## About this exercise
Copy out every line in the entries below that includes "docs".
** Opening Exercise inputs block **
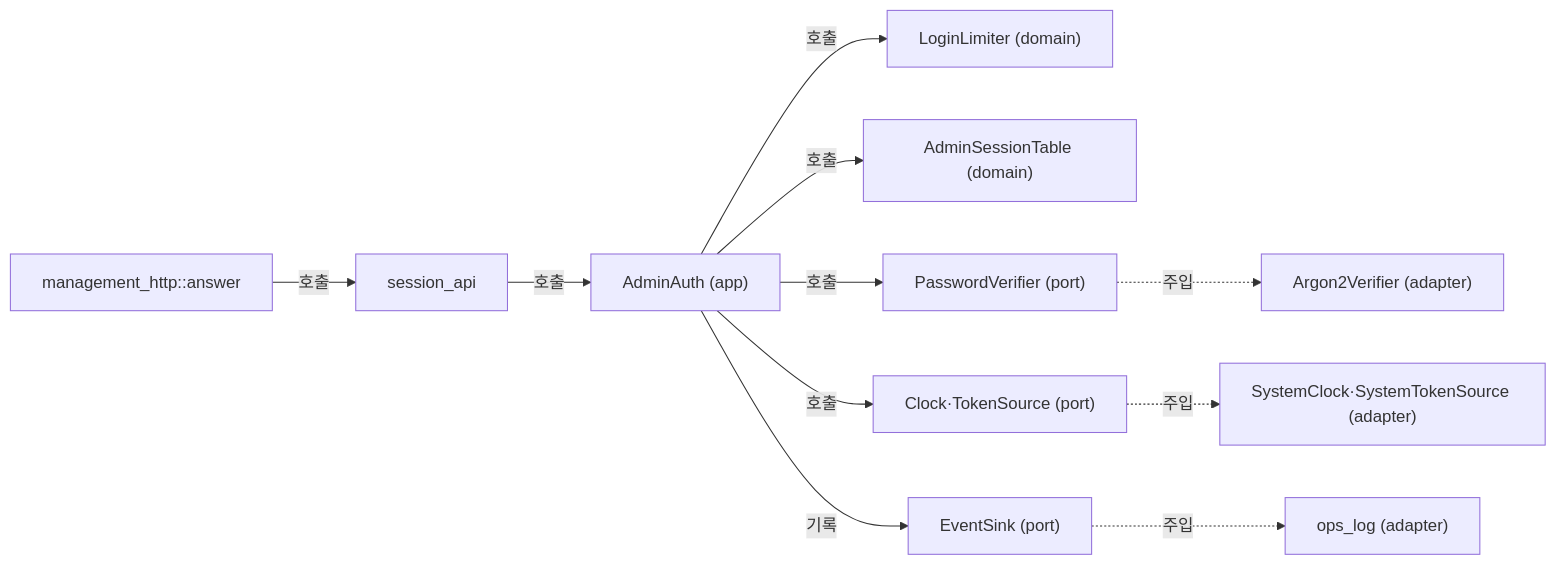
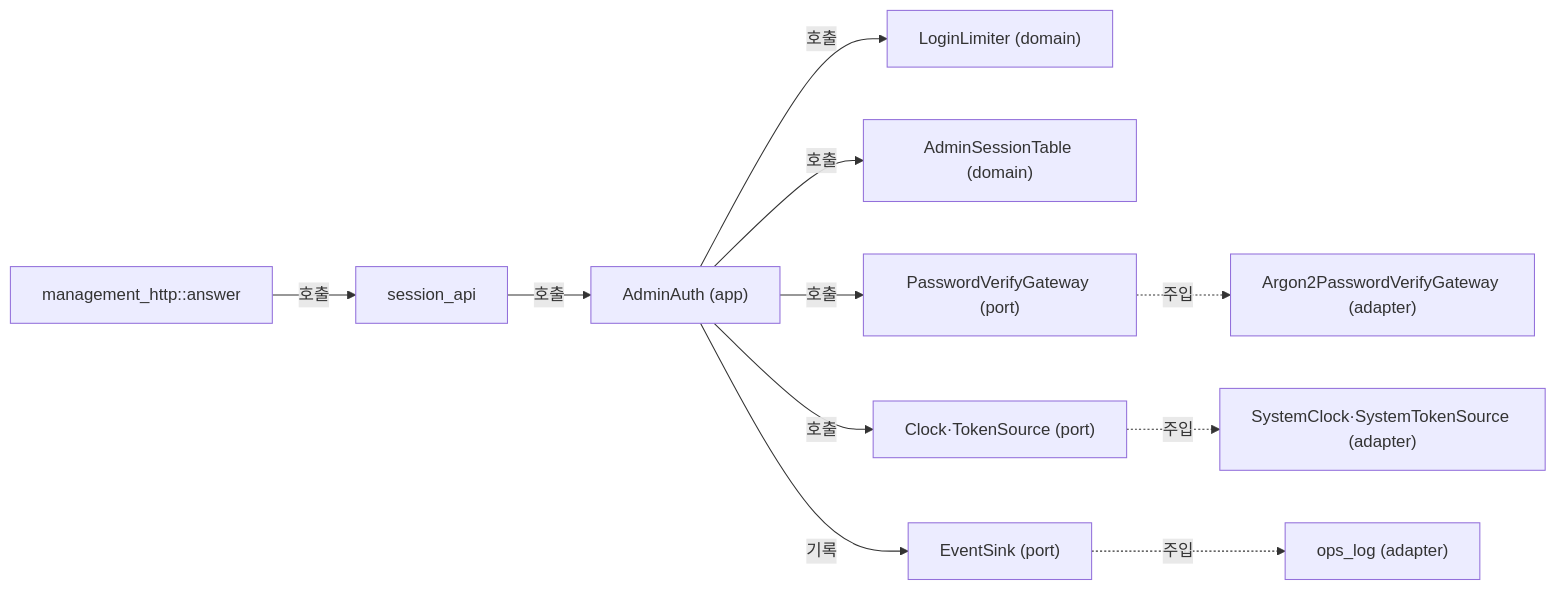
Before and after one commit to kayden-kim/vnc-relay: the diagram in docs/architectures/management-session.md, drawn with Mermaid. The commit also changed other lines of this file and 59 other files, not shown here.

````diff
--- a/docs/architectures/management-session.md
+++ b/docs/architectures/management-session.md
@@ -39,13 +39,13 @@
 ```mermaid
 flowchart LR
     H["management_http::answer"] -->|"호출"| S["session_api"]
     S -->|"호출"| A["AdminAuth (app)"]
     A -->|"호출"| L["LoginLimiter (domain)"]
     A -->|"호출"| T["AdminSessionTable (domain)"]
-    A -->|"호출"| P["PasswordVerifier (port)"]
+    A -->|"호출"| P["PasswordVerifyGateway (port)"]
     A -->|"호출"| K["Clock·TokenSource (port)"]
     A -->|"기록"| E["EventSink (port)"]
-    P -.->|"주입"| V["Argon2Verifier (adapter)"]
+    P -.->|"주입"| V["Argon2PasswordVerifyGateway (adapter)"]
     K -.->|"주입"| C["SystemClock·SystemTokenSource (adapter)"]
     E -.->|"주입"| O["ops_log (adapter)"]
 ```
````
** Closing Exercise inputs block **
## Response below
Before and after one commit to kayden-kim/vnc-relay: the diagram in docs/architectures/management-session.md, drawn with Mermaid. The commit also changed other lines of this file and 59 other files, not shown here.
--- a/docs/architectures/management-session.md
+++ b/docs/architectures/management-session.md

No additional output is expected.